Police resorted to pepper spray and ‘pain compliance’ techniques in an effort to get a protester to unlock himself from a vehicle at Doubtful Creek yesterday.
About 50 protesters, including two men who locked on, held up the company’s exit from the property at Metgasco’s CSG test drilling site until early evening.
One man, who was locked on to a ‘dragon’ buried at the front gate to Eden Creek State Forest, held up the convoy for most of the day.
As he was removed by police in the late afternoon, protesters sat in front of vehicles leaving the park. A second man, Gareth, locked on to one of the components on the underside of the truck at around 5pm.
In an exclusive interview with Echonetdaily, Gareth said three police officers, including two local police and one from police rescue, sprayed capsicum spray in his eyes in an effort to force him to unlock himself.
‘They held the capsicum spray up to my face and filled my eyes full of capsicum spray,’ he said.
‘When I wouldn’t unlock, they then used pain compliance techniques. They were pinching my elbows and pushing down on my foot into a straight position.’

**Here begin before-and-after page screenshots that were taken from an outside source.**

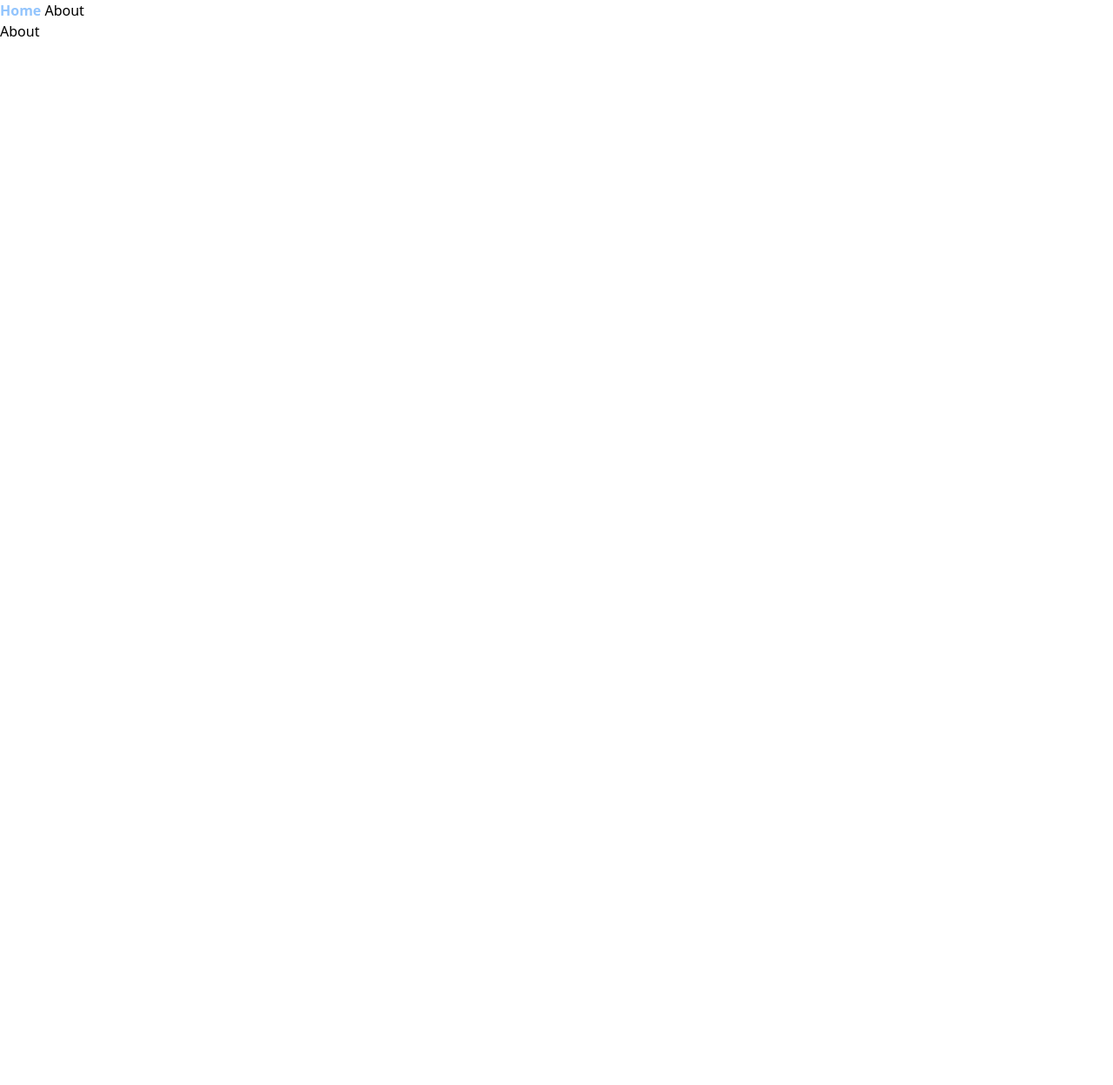
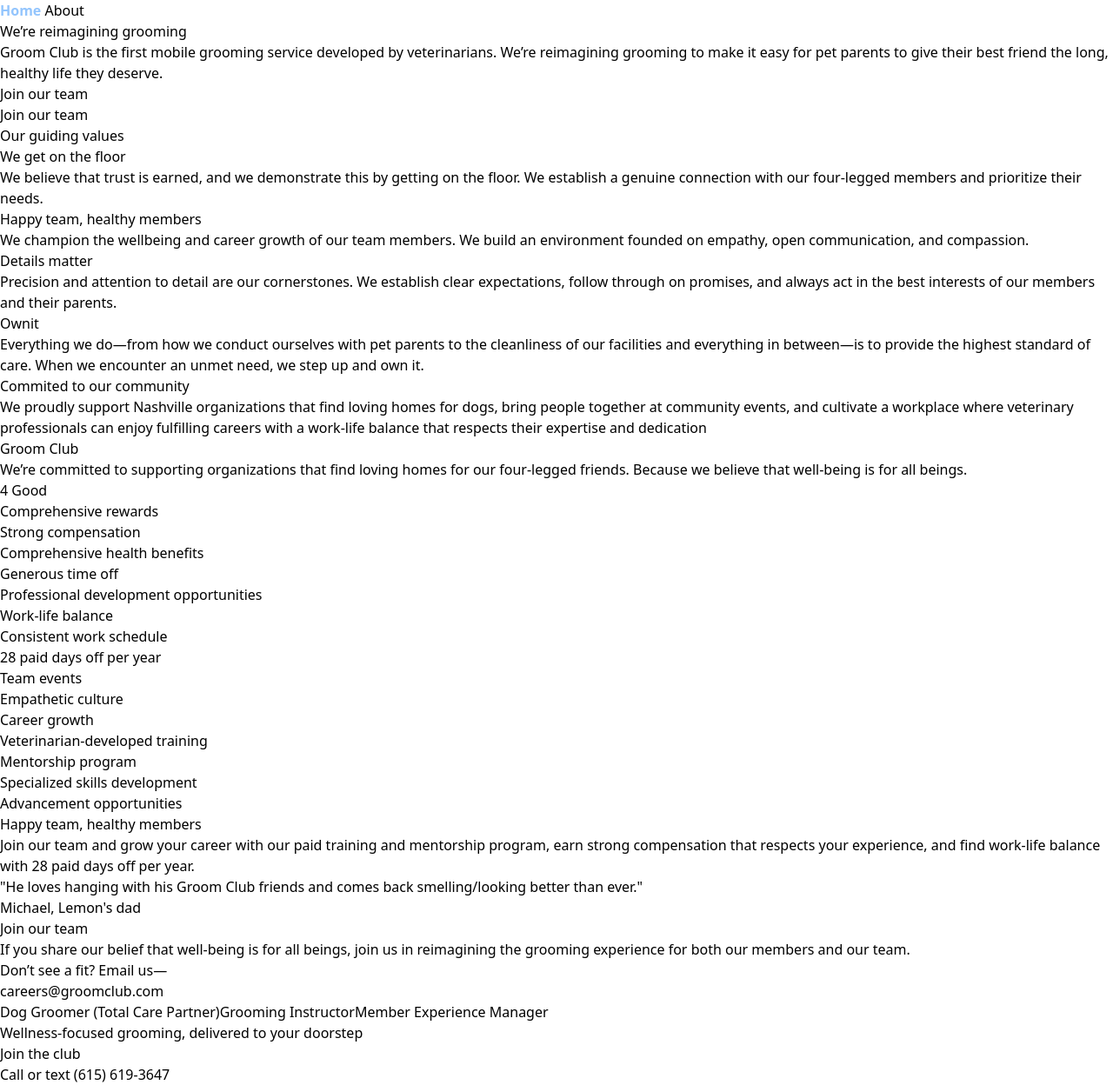
Before and after one commit to TsionTesfaye/groomclub, a Vue app: page /about in a window 1280 px wide. Shown: the whole page at 87% size. Before the commit the page ends 800 px from the top, so only its background shows below. Built offline with nearby package versions, Linux system fonts and the light colour scheme.

Commit message:
about page

```diff
--- a/src/views/About.vue
+++ b/src/views/About.vue
@@ -1,3 +1,163 @@
 <template>
-    <p> About </p>
-</template>
+    <div>
+        <p>We’re reimagining <span>grooming</span></p>
+
+        <p>Groom Club is the first mobile grooming service developed by veterinarians. We’re reimagining grooming to make it
+            easy for pet parents to give their best friend the long, healthy life they deserve.</p>
+
+        <button>Join our team</button>
+
+        <!-- image -->
+    </div>
+
+    <div>
+        <p>Join our team</p>
+    </div>
+
+    <p>Our guiding values</p>
+
+    <div>
+        <!-- image -->
+
+        <p>We get on the <span>floor</span></p>
+
+        <p>We believe that trust is earned, and we demonstrate this by getting on the floor. We establish a genuine
+            connection with our four-legged members and prioritize their needs.</p>
+
+    </div>
+
+    <div>
+        <p>Happy team, <span>healthy members</span></p>
+
+        <p>We champion the wellbeing and career growth of our team members. We build an environment founded on empathy, open
+            communication, and compassion.</p>
+
+        <!-- image -->
+
+    </div>
+
+    <div>
+        <!-- image -->
+
+        <p>Details <span>matter</span></p>
+
+        <p>Precision and attention to detail are our cornerstones. We establish clear expectations, follow through on
+            promises, and always act in the best interests of our members and their parents.</p>
+
+    </div>
+
+    <div>
+        <p>Own<span>it</span></p>
+
+        <p>Everything we do—from how we conduct ourselves with pet parents to the cleanliness of our facilities and
+            everything in between—is to provide the highest standard of care. When we encounter an unmet need, we step up
+            and own it.</p>
+
+        <!-- image -->
+
+    </div>
+
+    <div>
+        <!-- image -->
+
+        <p>Commited to our <span>community</span></p>
+
+        <p>We proudly support Nashville organizations that find loving homes for dogs, bring people together at community
+            events, and cultivate a workplace where veterinary professionals can enjoy fulfilling careers with a work-life
+            balance that respects their expertise and dedication</p>
+
+    </div>
+
+    <div>
+        <p>Groom Club</p>
+
+        <p>We’re committed to supporting organizations that find loving homes for our four-legged friends. Because we
+            believe that well-being is for all beings.</p>
+
+        <!-- image -->
+
+        <p>4 Good</p>
+
+    </div>
+
+    <div>
+        <!-- icon -->
+
+        <p>Comprehensive rewards</p>
+
+        <ul>
+            <li>Strong compensation</li>
+            <li>Comprehensive health benefits</li>
+            <li>Generous time off</li>
+            <li>Professional development opportunities</li>
+        </ul>
+
+    </div>
+
+    <div>
+        <!-- icon -->
+
+        <p>Work-life balance</p>
+
+        <ul>
+            <li>Consistent work schedule</li>
+            <li>28 paid days off per year</li>
+            <li>Team events</li>
+            <li>Empathetic culture</li>
+        </ul>
+
+    </div>
+
+    <div>
+        <!-- icon -->
+
+        <p>Career growth</p>
+
+        <ul>
+            <li>Veterinarian-developed training</li>
+            <li>Mentorship program</li>
+            <li>Specialized skills development</li>
+            <li>Advancement opportunities</li>
+        </ul>
+
+    </div>
+
+    <p>Happy team, <span>healthy members</span></p>
+
+    <p>Join our team and grow your career with our paid training and mentorship program, earn strong compensation that
+        respects your experience, and find work-life balance with 28 paid days off per year.</p>
+
+    <div>
+        <!-- small dog image -->
+
+        <p>"He loves hanging with his Groom Club friends and comes back smelling/looking better than ever."</p>
+
+        <p>Michael, Lemon's dad</p>
+    </div>
+
+    <div>
+        <p>Join our <span>team</span></p>
+
+        <p>If you share our belief that well-being is for all beings, join us in reimagining the grooming experience for
+            both our members and our team.</p>
+
+        <p>Don’t see a fit? Email us—</p>
+
+        <p>careers@groomclub.com</p>
+
+        <button>Dog Groomer (Total Care Partner)</button>
+        <button>Grooming Instructor</button>
+        <button>Member Experience Manager</button>
+
+    </div>
+
+
+    <div>
+        <p><span>Wellness-focused</span> grooming, delivered to your doorstep</p>
+
+    <!-- image -->
+
+    <button>Join the club</button>
+
+    <p>Call or text (615) 619-3647</p>
+</div></template>
```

‘They did it for a short period of time. They realised that it was just pissing me off and that it wasn’t going to work, and they stopped at the instigation of the police rescue guy.’
Gareth said they then went about cutting him free of the locking device, a process that took about two hours.
Gareth was arrested and taken to Lismore Police station; his identity was established but he wasn’t charged. Undaunted, he has since returned to the protest site.
‘The truck did leave last night, owing to the strong police presence; however, the drill rig, which is symbolic as the number one earth desecrator, is still in the yard,’ he said this morning.
Gareth said there are about 50 protesters but currently no police at the site.
He added that protesters were all in high spirits.
Gareth said he took his action because of the lack of consent of the Githabul landholders to the company’s activities.
‘This activity on Githabul sovereign land without the consent of the Githabul elders in council is part of the ongoing genocide. I locked on yesterday to point this out. The consent of the tribal owners of this land has never been given to this fracking activity.’
According to freelance reporter Marie Cameron, it took police seven hours and a backhoe to release the first ‘Simmo’ (nickname for someone who locks on).
‘Police rescue unit and an ambulance attended; [later a ] back hoe was brought in. After seven hours and the use of a spade, a crow bar, an angle grinder, a back hoe and a jack hammer Simmo was freed.’
She added that when the second lock on happened, ‘the trucks were stopped and police had protesters coming at them from every direction’.
After Gareth was freed she said the police directed the trucks to turn right.
‘Straight away a coffin draped with an aboriginal flag carried by pall bearers formed a procession and a large group of people proceeded to walk down Knights Road at a funeral pace. Lead by Doubtful Creek man Daniel Peterson carrying a protest damaged aboriginal flag the somber march slowed the trucks down.
‘In view of the property and the family who had signed the Metgasco agreement that allowed the CSG well into area people chanted “we shall not be moved.” The police had to deal with a scrum of unhappy protesters. Police did succeed in moving them to one side allowing the trucks to gain speed and leave the protest behind. Protester angst increased and the police were left with an unhappy mob. Very quickly a set of handcuffs were placed on a man and the crowd showed equal determination that he would be freed.
‘At the same time on Bolans Road the trucks encountered an empty car wedged onto an old wooden bridge. Police had to drag it backwards up a hill to allow the trucks to pass.
‘At around 6pm all the trucks that could leave were gone but the rig was still inside the forest. The Doubtful Creek protest is not over yet.’
Protesters expect the rig’s owner, AJ Lucas, to attempt to remove it today.